Some characters with enough multi-frame attacks happen to benefit from a glancing blow. Examples (in Melee) include Link's up special, as well as his, Young Link (to a lesser extent), Captain Falcon, Sheik, Marth, Roy, Mario, Luigi, Dr. Mario, and Bowser's down smashes.
In Brawl, glancing blows now occur when hitboxes connect less than 0.1 units through a hurtbox, happening far more easily than in Melee, and make a very quiet "chik" sound as well as producing small orange sparks. They also deal no damage at all and do not produce freeze frames for the defender; this removes the double-hit effects that Melee had. As the "chik" and sparks occur on the first frame of the hit, it is now possible to see an attack have a glancing blow on one frame and a solid connection on the next (as opposed to Melee, where this was undetectable at game speed).

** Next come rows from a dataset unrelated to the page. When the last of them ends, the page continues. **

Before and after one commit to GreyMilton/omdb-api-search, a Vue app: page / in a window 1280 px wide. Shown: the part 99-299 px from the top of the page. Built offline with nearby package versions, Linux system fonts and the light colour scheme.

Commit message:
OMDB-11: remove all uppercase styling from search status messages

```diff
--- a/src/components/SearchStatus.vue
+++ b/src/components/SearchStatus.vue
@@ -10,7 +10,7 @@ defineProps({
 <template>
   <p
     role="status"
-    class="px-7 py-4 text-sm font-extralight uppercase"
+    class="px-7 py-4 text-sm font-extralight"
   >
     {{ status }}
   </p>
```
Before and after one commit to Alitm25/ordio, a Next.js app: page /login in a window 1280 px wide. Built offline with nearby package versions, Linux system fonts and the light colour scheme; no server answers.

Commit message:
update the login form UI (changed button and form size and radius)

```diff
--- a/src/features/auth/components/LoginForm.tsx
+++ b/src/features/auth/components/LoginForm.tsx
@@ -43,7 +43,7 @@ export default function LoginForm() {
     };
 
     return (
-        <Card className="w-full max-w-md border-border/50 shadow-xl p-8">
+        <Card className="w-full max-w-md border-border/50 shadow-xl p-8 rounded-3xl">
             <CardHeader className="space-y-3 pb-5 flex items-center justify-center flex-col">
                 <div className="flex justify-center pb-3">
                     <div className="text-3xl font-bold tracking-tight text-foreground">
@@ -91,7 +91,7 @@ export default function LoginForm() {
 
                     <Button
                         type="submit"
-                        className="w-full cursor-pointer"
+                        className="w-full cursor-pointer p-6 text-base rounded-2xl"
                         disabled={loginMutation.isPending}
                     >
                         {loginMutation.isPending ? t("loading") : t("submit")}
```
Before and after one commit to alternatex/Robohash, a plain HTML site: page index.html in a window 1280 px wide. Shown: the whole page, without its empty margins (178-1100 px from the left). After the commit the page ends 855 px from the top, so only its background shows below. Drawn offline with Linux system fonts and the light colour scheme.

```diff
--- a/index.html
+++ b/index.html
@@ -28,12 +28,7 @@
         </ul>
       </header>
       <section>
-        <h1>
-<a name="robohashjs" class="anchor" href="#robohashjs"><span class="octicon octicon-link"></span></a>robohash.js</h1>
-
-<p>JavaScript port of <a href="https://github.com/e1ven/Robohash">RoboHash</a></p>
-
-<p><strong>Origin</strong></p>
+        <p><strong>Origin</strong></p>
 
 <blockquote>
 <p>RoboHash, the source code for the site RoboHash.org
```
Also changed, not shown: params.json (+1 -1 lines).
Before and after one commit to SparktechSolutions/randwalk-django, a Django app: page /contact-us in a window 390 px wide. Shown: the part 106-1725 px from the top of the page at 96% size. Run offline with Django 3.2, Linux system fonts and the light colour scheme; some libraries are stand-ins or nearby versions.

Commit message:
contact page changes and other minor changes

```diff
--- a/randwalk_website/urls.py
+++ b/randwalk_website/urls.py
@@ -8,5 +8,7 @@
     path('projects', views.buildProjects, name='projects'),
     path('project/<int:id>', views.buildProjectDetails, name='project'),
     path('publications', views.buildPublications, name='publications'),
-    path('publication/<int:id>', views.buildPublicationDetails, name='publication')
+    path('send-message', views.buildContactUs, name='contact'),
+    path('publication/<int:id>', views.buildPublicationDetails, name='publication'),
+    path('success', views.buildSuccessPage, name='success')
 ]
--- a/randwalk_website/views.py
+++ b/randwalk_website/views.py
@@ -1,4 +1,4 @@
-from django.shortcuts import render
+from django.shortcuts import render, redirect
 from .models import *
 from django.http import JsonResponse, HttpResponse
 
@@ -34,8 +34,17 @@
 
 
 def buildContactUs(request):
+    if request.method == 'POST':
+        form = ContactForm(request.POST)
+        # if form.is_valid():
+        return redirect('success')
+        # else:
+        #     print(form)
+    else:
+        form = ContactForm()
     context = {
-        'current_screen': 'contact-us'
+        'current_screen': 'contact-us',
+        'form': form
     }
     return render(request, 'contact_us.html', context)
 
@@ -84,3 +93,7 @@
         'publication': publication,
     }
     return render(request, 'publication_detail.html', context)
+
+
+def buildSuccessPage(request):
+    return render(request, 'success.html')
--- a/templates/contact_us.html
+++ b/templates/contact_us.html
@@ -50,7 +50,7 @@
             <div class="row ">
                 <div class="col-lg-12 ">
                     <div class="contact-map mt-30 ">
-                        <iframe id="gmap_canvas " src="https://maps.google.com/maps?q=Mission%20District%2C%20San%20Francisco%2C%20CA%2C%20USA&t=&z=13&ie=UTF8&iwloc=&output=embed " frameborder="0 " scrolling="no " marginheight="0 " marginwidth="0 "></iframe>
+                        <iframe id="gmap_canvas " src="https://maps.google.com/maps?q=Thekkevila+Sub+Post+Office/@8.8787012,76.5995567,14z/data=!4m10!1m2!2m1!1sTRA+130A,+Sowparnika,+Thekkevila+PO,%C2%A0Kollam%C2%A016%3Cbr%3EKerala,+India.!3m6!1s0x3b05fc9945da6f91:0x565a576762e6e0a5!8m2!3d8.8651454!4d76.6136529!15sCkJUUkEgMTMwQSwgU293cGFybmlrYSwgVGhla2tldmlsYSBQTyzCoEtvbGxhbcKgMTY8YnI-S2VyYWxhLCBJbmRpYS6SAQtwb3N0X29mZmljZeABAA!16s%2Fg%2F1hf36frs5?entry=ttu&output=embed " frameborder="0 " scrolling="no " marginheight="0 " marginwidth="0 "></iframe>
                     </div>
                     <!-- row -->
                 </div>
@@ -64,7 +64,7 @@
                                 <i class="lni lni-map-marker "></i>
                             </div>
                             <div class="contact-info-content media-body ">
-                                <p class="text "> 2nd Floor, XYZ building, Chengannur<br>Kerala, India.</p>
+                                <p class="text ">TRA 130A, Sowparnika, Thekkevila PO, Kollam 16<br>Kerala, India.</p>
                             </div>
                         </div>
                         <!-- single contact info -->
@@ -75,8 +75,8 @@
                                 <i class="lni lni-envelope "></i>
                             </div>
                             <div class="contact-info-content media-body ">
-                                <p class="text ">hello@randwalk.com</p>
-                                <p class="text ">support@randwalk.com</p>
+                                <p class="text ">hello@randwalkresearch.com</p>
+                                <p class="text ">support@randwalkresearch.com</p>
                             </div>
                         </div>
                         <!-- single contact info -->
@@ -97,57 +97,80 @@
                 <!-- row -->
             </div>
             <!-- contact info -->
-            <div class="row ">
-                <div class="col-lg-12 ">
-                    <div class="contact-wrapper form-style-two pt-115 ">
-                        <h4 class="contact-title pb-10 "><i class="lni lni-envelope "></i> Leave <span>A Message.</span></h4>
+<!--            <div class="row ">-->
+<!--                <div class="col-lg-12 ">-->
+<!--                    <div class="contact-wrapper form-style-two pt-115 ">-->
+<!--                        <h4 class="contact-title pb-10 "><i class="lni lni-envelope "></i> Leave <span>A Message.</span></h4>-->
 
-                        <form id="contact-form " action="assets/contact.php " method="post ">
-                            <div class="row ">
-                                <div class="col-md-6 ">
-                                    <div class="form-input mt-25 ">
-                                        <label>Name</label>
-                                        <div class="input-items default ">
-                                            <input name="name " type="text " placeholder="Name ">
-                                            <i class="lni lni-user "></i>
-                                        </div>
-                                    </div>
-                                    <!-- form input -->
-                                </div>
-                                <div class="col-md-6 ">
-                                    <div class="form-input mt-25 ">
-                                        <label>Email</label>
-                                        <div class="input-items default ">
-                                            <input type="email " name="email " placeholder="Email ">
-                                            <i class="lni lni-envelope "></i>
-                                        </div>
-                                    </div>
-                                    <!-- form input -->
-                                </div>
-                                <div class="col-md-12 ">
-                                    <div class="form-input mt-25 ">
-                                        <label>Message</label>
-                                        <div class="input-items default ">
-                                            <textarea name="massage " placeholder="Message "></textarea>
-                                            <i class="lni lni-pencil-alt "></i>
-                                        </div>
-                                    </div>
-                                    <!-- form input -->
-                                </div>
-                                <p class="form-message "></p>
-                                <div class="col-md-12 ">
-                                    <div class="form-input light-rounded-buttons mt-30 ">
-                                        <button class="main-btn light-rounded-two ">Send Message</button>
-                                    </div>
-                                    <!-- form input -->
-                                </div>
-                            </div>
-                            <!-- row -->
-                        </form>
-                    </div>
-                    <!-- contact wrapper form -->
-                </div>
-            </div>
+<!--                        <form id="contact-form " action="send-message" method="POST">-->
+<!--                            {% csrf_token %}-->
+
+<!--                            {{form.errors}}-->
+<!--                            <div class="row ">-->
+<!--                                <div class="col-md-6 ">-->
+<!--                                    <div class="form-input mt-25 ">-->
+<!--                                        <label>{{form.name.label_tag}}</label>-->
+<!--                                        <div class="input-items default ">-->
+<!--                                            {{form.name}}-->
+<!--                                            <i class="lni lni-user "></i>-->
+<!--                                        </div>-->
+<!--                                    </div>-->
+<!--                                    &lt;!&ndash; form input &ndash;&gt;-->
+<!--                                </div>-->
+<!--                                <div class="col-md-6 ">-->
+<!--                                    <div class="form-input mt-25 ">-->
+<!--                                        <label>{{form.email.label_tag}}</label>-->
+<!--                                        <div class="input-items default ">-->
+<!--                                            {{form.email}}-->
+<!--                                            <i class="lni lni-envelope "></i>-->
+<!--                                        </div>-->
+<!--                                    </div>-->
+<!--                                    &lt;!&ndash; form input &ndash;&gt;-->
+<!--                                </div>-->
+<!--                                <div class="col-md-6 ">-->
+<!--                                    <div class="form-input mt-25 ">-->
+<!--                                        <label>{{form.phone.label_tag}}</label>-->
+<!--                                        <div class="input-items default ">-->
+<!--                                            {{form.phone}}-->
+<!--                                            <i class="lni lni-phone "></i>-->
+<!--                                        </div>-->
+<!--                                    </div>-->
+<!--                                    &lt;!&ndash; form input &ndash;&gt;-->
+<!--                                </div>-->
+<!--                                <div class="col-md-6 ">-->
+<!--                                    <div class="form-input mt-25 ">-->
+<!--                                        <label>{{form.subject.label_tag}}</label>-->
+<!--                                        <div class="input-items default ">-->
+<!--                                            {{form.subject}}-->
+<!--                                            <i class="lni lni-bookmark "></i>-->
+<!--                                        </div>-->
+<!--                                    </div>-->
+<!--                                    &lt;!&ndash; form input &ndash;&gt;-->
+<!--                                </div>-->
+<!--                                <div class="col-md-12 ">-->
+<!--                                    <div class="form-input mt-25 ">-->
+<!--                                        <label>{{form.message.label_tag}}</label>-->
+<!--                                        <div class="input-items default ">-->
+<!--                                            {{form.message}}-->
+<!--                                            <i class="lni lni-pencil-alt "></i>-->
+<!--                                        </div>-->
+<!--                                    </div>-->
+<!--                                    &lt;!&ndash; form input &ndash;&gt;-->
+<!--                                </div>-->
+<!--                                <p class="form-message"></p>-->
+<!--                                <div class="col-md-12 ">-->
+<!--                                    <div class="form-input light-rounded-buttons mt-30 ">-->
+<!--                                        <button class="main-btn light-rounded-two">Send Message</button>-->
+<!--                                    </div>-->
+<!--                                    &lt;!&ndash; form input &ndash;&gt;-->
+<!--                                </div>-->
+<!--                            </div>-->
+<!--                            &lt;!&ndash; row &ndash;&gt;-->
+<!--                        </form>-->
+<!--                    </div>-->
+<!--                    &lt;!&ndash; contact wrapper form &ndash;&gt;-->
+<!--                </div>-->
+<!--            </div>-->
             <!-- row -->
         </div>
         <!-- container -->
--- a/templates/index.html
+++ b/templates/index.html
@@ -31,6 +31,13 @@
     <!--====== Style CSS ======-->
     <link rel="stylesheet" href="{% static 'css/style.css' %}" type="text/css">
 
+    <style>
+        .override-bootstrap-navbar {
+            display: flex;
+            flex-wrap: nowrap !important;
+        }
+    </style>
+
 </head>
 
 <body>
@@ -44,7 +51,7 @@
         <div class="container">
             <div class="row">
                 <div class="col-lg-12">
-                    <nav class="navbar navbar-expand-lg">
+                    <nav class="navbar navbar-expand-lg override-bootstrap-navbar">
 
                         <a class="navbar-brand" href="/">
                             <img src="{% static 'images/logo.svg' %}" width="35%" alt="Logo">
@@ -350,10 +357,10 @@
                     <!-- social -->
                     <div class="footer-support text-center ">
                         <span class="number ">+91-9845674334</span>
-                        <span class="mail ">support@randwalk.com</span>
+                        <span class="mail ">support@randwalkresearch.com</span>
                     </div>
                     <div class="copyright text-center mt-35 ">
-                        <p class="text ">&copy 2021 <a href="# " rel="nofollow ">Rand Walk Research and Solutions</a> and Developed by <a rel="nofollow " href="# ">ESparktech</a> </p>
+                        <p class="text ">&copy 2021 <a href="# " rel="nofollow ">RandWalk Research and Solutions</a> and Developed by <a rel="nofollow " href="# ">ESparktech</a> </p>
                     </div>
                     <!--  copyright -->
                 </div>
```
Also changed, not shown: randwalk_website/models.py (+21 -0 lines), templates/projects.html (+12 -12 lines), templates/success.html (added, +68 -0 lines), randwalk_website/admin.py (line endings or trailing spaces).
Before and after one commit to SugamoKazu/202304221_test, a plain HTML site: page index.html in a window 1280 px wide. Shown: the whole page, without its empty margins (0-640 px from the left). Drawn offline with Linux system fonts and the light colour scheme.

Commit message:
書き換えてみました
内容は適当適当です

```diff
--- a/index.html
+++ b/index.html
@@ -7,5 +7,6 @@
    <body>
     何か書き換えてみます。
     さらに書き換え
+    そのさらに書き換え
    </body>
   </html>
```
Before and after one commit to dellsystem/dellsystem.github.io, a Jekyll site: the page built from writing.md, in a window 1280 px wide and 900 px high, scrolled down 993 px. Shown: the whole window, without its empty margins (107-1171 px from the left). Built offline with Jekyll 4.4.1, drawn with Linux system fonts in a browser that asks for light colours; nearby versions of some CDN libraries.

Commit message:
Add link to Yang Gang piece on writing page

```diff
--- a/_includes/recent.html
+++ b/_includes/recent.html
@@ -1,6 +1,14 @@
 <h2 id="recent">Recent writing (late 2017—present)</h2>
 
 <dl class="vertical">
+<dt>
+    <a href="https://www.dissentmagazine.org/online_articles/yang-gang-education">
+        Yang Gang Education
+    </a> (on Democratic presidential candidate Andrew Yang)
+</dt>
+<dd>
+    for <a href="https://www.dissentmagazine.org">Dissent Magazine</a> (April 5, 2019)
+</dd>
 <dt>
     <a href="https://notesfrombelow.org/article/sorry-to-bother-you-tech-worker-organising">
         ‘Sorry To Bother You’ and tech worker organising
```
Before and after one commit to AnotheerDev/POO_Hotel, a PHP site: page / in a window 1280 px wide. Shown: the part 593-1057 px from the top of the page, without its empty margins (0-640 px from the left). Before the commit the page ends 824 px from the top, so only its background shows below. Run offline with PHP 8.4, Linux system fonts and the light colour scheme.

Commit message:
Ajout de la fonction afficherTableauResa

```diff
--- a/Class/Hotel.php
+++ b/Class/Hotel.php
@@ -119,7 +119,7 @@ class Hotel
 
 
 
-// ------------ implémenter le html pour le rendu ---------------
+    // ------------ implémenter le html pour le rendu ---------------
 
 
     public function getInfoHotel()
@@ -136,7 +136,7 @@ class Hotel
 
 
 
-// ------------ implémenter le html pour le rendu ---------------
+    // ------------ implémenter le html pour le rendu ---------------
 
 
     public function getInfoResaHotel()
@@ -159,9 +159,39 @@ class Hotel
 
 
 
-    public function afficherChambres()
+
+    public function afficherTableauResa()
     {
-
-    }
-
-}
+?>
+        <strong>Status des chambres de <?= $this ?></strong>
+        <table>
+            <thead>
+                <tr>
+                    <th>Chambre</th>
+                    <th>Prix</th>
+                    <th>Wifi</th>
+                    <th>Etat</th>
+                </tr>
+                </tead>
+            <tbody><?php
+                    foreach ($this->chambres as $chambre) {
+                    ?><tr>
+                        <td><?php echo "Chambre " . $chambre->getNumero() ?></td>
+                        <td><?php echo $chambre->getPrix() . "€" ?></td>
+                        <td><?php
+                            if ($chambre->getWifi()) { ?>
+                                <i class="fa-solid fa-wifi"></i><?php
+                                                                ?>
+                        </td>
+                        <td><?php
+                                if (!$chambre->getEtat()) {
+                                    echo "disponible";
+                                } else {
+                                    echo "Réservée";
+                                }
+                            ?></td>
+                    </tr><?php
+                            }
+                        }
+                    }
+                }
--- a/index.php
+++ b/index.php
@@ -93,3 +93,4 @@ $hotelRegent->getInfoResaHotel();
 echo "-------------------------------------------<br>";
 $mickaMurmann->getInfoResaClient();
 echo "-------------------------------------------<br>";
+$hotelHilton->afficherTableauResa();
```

Glancing blows are rare and difficult to intentionally achieve, simply because the required circumstances (a hitbox and a hurtbox being an extremely precise distance from one another) are correspondingly rare. As such, they are generally seen as an unlucky accident. However, some characters are set up for a glancing blow when on the Online Practice Stage; Jigglypuff starts exactly the right distance away from the Sandbag to achieve a glancing blow with the first hit of its standard attack (jab) or the third "hit" of Sing; and one of Kirby's down tilts will put him exactly the right distance away from the Sandbag so that a repeat will result in a glancing blow. Other moves, such as Luigi's down tilt and Lucas's up smash, will result in a glancing blow as well.
Despite extreme difficulty in forcing glancing blows, there exist multiple TAS videos of Melee that are composed almost entirely of glancing blows; such videos are generally used to demonstrate one's skill at TAS.
Glancing blows are believed to not exist in the original Super Smash Bros., due to a lack of evidence combined with how it uses cubes for attack physics instead of spheres. It is also believed that glancing blows only occur between hitboxes and hurtboxes, and not between hitboxes and reflectors or absorbers.